NB. Im pro-Mono, but I really just want to see an answer to this question either way - so I know if Im wasting time or saving time writing my cross-platform apps in c#...

Stuart: You'll have to decide that for yourself (whatever you do, don't blindly believe what you read from the pundits). As Jo eloquently expressed, when the shit hits the fan, we can find a way out of it. Going through all the hassle because some guys are screaming and kicking won't save you time.

This will always happen, if you switch to python, the C guys will taunt you, if you switch to C, the C++ guys will taunt you, if you switch to Java, well... You get the picture.

Just concentrate on writing software and let the wanna-be lawyers do their thing. Then atleast one of the groups is doing something productive :-)

What it mainly proves is that being an Ecma standard has nothing to do with not being patent-infested (as Jo Shields has claimed in tha past) and secondly that even the lead-developer of mono has no idea how to obtain a license and under which terms.

> Maybe the way to cut past all this FUD is to push Mono to display its written agreement
> from Microsoft that it has been granted the licence? If they say its easy to get, ask them to get it.

LOL, they'd better keep that well hidden !

(and by the way the full agreement is secret AFAIK. Only the IP license is public)

>How has that proven that Microsoft won't grant the licence to Mono?

Well, then we should wait until they do, shouldn't we?

>Maybe the way to cut past all this FUD is to push Mono to display its written agreement from Microsoft that it has been granted the licence? If they say its easy to get, ask them to get it.

There is no such agreement. You really think there would even be a discussion if there was?

You still use the meta-packages? lol
And if you want to remove rhythmbox or openoffice? No, I can not, otherwise i remove the ubuntu-desktop package... lol

quite well what a meta-package is.  But it's important to have them when dist-upgrading if you want the full desktop experience. 

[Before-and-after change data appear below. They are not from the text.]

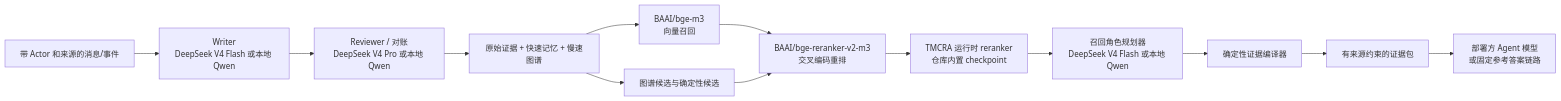
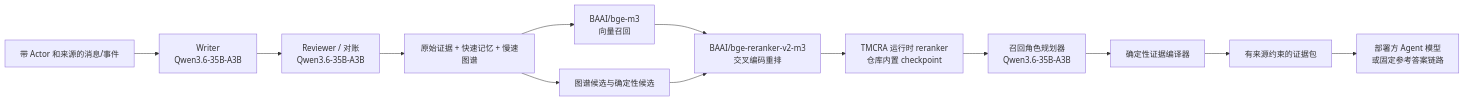
One commit to reshuibuduo/tmcra changed the diagram in docs/PRODUCTION_MODEL_STACK.zh-CN.md. Above: the diagram before and after it, drawn with Mermaid. The commit also changed other lines of this file and 18 other files, not shown here.

````diff
--- a/docs/PRODUCTION_MODEL_STACK.zh-CN.md
+++ b/docs/PRODUCTION_MODEL_STACK.zh-CN.md
@@ -9,22 +13,22 @@
 ```mermaid
 flowchart LR
   EVENT["带 Actor 和来源的消息/事件"]
-  WRITER["Writer<br/>DeepSeek V4 Flash 或本地 Qwen"]
-  REVIEW["Reviewer / 对账<br/>DeepSeek V4 Pro 或本地 Qwen"]
+  WRITER["Writer<br/>Qwen3.6-35B-A3B"]
+  REVIEW["Reviewer / 对账<br/>Qwen3.6-35B-A3B"]
   STORE["原始证据 + 快速记忆 + 慢速图谱"]
   EMBED["BAAI/bge-m3<br/>向量召回"]
   GRAPH["图谱候选与确定性候选"]
   VR["TMCRA 运行时 reranker<br/>仓库内置 checkpoint"]
   CROSS["BAAI/bge-reranker-v2-m3<br/>交叉编码重排"]
-  PLAN["召回角色规划器<br/>DeepSeek V4 Flash 或本地 Qwen"]
+  PLAN["召回角色规划器<br/>Qwen3.6-35B-A3B"]
   COMPILE["确定性证据编译器"]
   PACK["有来源约束的证据包"]
   AGENT["部署方 Agent 模型<br/>或固定参考答案链路"]
 
   EVENT --> WRITER --> REVIEW --> STORE
   STORE --> EMBED
   STORE --> GRAPH
   EMBED --> CROSS
   GRAPH --> CROSS
   CROSS --> VR --> PLAN --> COMPILE --> PACK --> AGENT
 ```
````
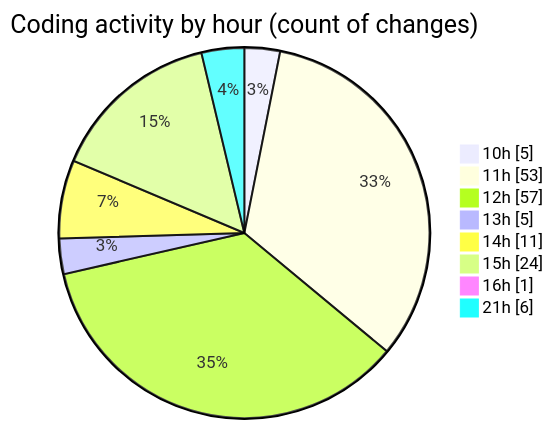
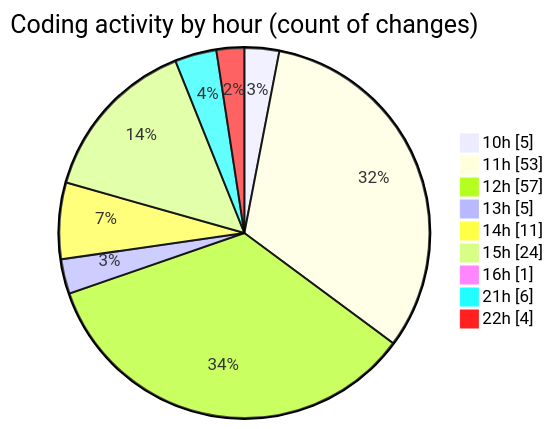
Before and after one commit to momahboobian/code-tracking: the second of 2 diagrams in 2025-06-17/cda/README.md, drawn with Mermaid. The commit also changed other lines of this file and 1 other file, not shown here.

````diff
--- a/2025-06-17/cda/README.md
+++ b/2025-06-17/cda/README.md
@@ -55,12 +58,13 @@
 ```mermaid
 pie showData
 title Coding activity by hour (count of changes)
 "10h" : 5
 "11h" : 53
 "12h" : 57
 "13h" : 5
 "14h" : 11
 "15h" : 24
 "16h" : 1
 "21h" : 6
+"22h" : 4
 ```
````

Say I remove Ubuntu-desktop because it pulls in F-Spot, I dist-upgrade to Karmic that will switch from Pidgin to Empathy, I will not get Empathy installed because of the missing meta-package.

I think the free software community is making too much a big deal over Microsoft. I have experience dealing with Microsoft on a business level, and I promise you, the company is composed of 90% morons. Yeah they have a ton of money, but they spend it stupidly. I don't think they are as big a threat as people think.

"Secondly, the pro-mono camp dances around the patent issue and keeps doing so"

The guy wrote like 8 paragraphs about the patent issue, that's not dancing around. Stop worrying about patents, and worry about making great software. If you make software awesome enough that people are willing to sue you for it, you're in a much better boat than if you spent all your time arguing about legal issues and forgot about what's important.

MS already succesfully extorted money from TomTom for using vanilaa-kernel features (FAT), so clearly patents are a threat.

The ultimate solution is to either fix or remove this broken system, but until we do, we will have to live with and work around this threat.  Ignoring it will not make it go away, building a dependency on mono will only make an attack on it more likely as the damage that attack can do increases.

I will never use mono again...

If its good 'nuff for Shuttleworth, who IS, by the way the SBADFL for Ubuntu, the tis' good 'nuff fer me.
The rest is whinging and whining.

I haven't seen any news of US folks getting sued or prosecuted lately for libdvdcss either. lmao.

The anti-mono crowd gets the award for whining the bestest though. sigh.

Now if RMS would speak out and declare mono safe, I would listen.

It's not that I distrust Shuttleworth, I think his motives are honourable as Ubuntu did refuse to sign a Novell-like agreement with Novell.  But I think he is wrong, and apparently, so do the Fedora project that is planning to remove Mono in FC12 and RedHat that has never included Mono.

So it seems not that clear-cut to me.